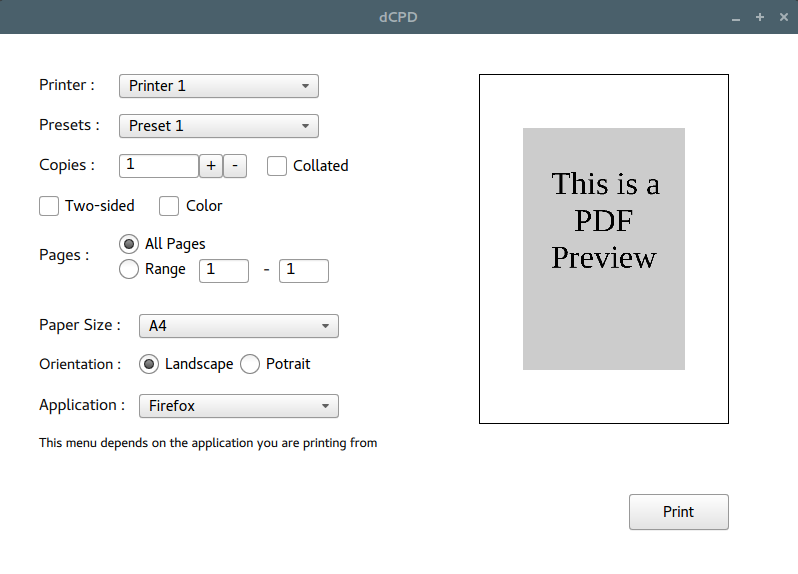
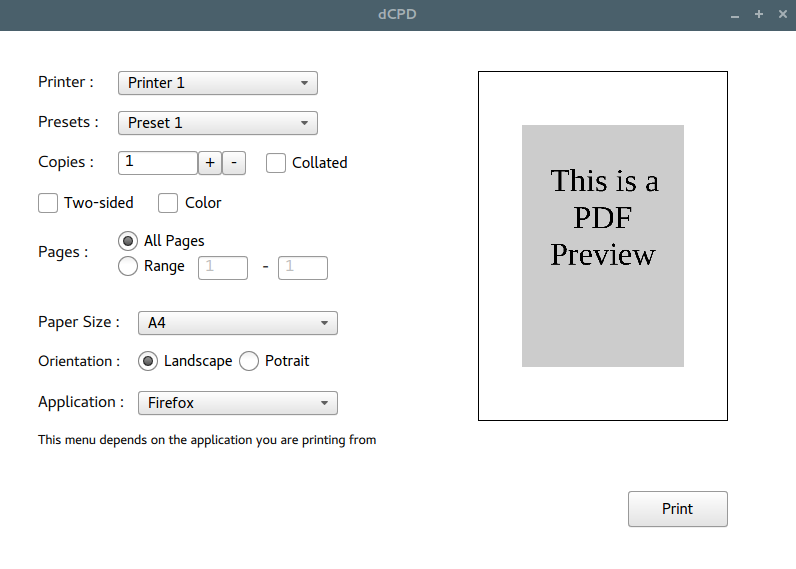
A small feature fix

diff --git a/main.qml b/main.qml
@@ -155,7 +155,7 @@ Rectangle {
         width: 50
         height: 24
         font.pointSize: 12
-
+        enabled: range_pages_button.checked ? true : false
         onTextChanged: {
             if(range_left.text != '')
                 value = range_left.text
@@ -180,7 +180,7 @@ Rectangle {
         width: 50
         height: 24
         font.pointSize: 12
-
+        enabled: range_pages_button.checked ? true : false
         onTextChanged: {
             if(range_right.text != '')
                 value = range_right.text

════════

* _TASK DESCRIPTION_
Please give all of the data again, exact and free of pictures.

* _SOLUTION TO THIS TASK_
A small feature fix

diff --git a/main.qml b/main.qml
@@ -155,7 +155,7 @@ Rectangle {
         width: 50
         height: 24
         font.pointSize: 12
-
+        enabled: range_pages_button.checked ? true : false
         onTextChanged: {
             if(range_left.text != '')
                 value = range_left.text
@@ -180,7 +180,7 @@ Rectangle {
         width: 50
         height: 24
         font.pointSize: 12
-
+        enabled: range_pages_button.checked ? true : false
         onTextChanged: {
             if(range_right.text != '')
                 value = range_right.text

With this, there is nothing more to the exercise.